The whirlwind of changes Ruby Isaac has coped with since her husband’s dementia diagnosis is a journey of many highs and lows.
Ruby’s whole world turned upside down when her husband, Michael, was diagnosed with dementia in 2016. Michael, 69, was a high school teacher in computer engineering, but he retired soon after his diagnosis. At home, he had many roles, such as the IT specialist, the handyman and the go-to person for directions. With the onset of dementia, many of these roles shifted to Ruby.
While Ruby, 58, navigates new situations as her husband’s primary caregiver, she is also managing a wide range of emotions, such as sadness, confusion, loss and fear.
Baycrest’s Road to Connection program, an arts-based support group for dementia patients and their caregivers, gave Ruby the space she sometimes needs to be honest with her words and emotions. The 10-week program weaves together three evidence-based interventions into a combined model that provides an emotionally focused psychosocial group intervention for the spouses of people with dementia and a separate group which melds arts based and cognitive interventions for their partners. The ultimate goal of this program is to decrease the burden that some family caregivers feel, while increasing the quality of life for both the family care provider and the person with dementia. The program is supported by the Hy and Bertha Shore and Harry and Sara Gorman Award and the Centre for Aging + Brain Health Innovation.
“Despite the journey of dementia being different for every caregiver, within the group we were able to come to an agreement that we were all in it together,” says Ruby. “The wonderful members of the program helped me to realize I wasn’t in this on my own.”
The program also gave Michael a safe space to try something new.

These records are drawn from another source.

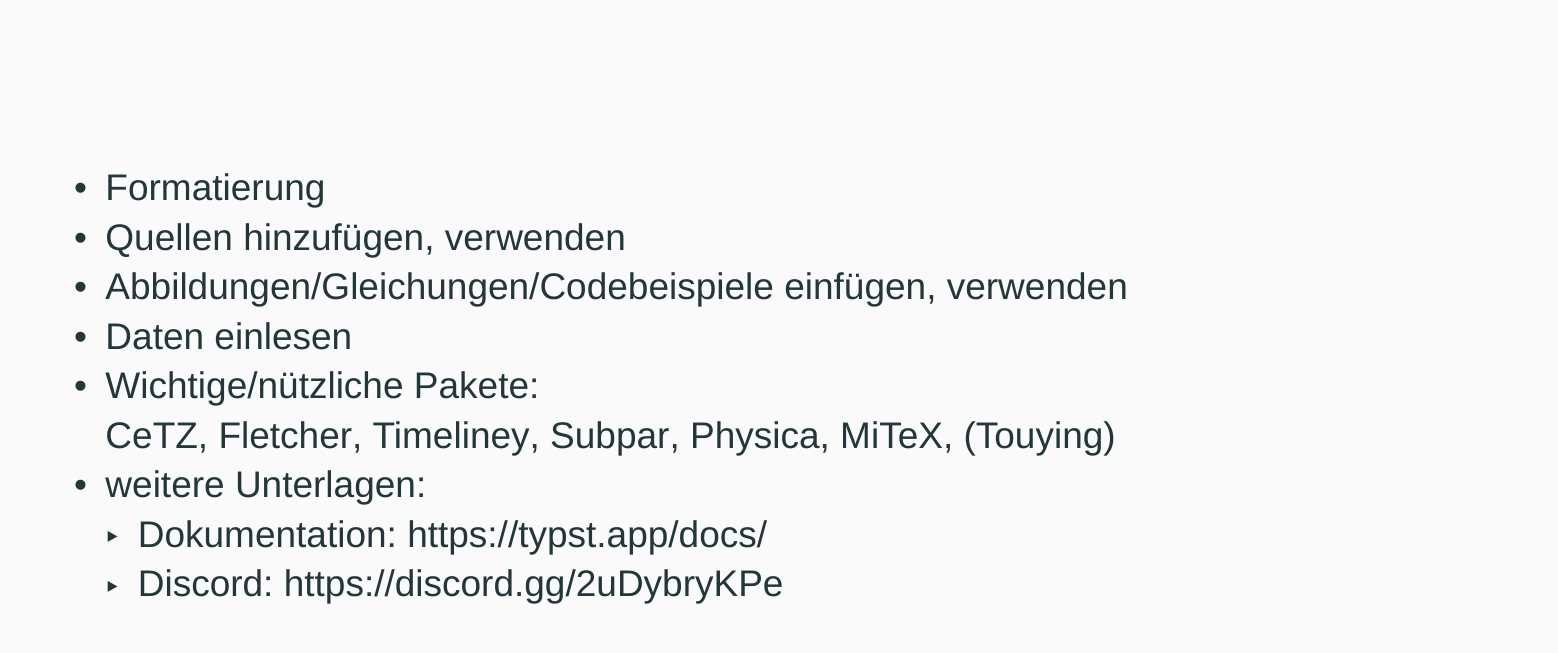
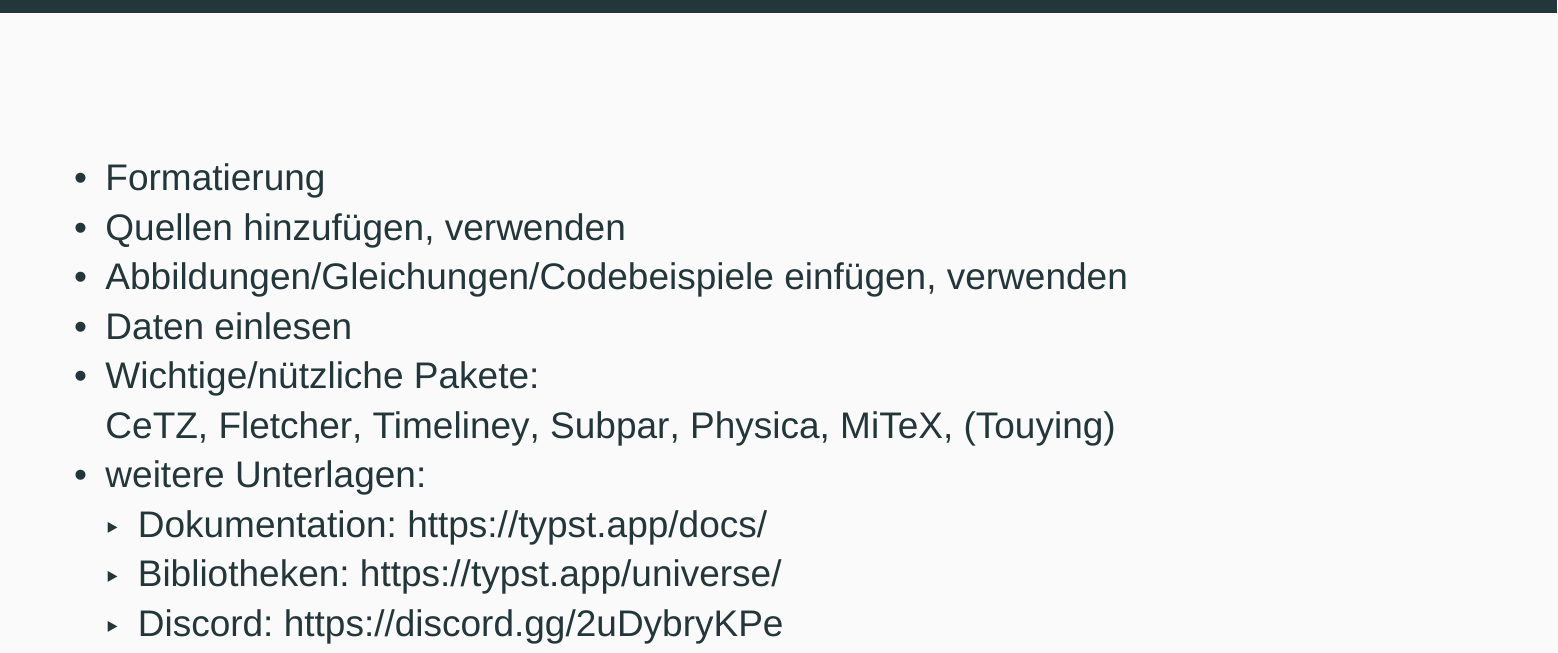
Before and after one commit to TGM-HIT/typst-thesis-workshop, a Typst document (slides/typst-workshop.typ): part of page 12 of 12, cut so that both start at the same text. The pictures show the PDF file slides/typst-workshop.pdf that the author committed with the source.

Commit message:
add link to Universe

```diff
--- a/slides/typst-workshop.typ
+++ b/slides/typst-workshop.typ
@@ -299,4 +299,5 @@
   #link("https://typst.app/universe/package/touying")[(Touying)]
 - weitere Unterlagen:
   - Dokumentation: https://typst.app/docs/
+  - Bibliotheken: https://typst.app/universe/
   - Discord: https://discord.gg/2uDybryKPe
```
Also changed, not shown: slides/typst-workshop-handout.pdf, slides/typst-workshop.pdf.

“Michael’s artwork was appreciated in the program and he got to meet new people in a different environment,” says Ruby, who heard about the program from one of Baycrest’s occupational therapists. “It was nice that it was a couple’s program since I had a chance to learn new things and it was comforting to Michael that I was still nearby.”
Thanks to the program, Ruby learned to adopt different approaches when she and Michael face various challenges. Finding an equilibrium can be tough when new behaviours and challenges surface, but Ruby has come to accept that dementia is responsible for these changes, not her husband.
“The Road to Connection program taught me how to continue to stay healthy, in my heart and mind, because I’m the caregiver and the more I can take care of myself, I can take better care of him,” says Ruby. “Hearing the experiences of other caregivers helped me to understand and better cope with my husband’s illness.”